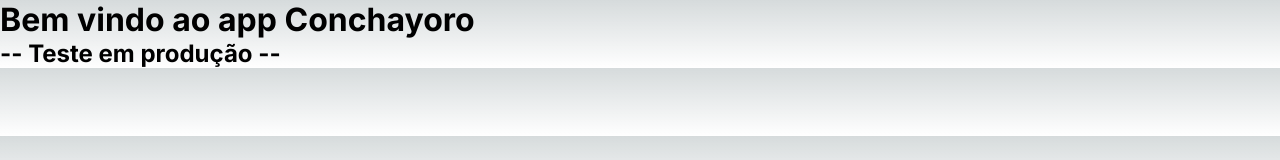
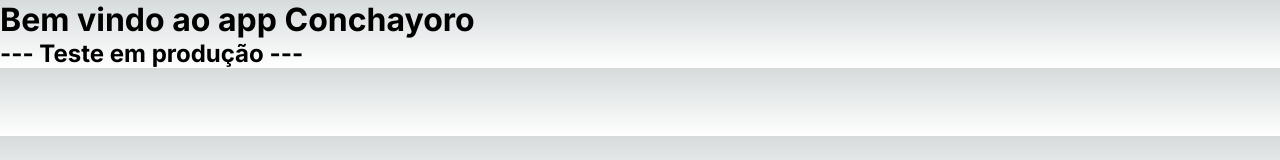
Before and after one commit to graviolagames/conchayoro, a Next.js app in the folder frontend/: page / in a window 1280 px wide. Shown: the top 160 px of the page. Built offline with nearby package versions, Linux system fonts and the light colour scheme.

Commit message:
[prod] Modified psge to show prod message

```diff
--- a/frontend/app/page.tsx
+++ b/frontend/app/page.tsx
@@ -2,7 +2,7 @@
   return (
       <div>
       <h1> Bem vindo ao app Conchayoro </h1>
-      <h2> -- Teste em produção -- </h2>
+      <h2> --- Teste em produção --- </h2>
       </div>
     )
   }
```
= = = = = = =
**WHAT YOU NEED TO DO:** Reproduce all of the entries word for word, skipping any pictures they hold.

**SOLUTION TO THIS EXERCISE:**
Before and after one commit to graviolagames/conchayoro, a Next.js app in the folder frontend/: page / in a window 1280 px wide. Shown: the top 160 px of the page. Built offline with nearby package versions, Linux system fonts and the light colour scheme.

Commit message:
[prod] Modified psge to show prod message

```diff
--- a/frontend/app/page.tsx
+++ b/frontend/app/page.tsx
@@ -2,7 +2,7 @@
   return (
       <div>
       <h1> Bem vindo ao app Conchayoro </h1>
-      <h2> -- Teste em produção -- </h2>
+      <h2> --- Teste em produção --- </h2>
       </div>
     )
   }
```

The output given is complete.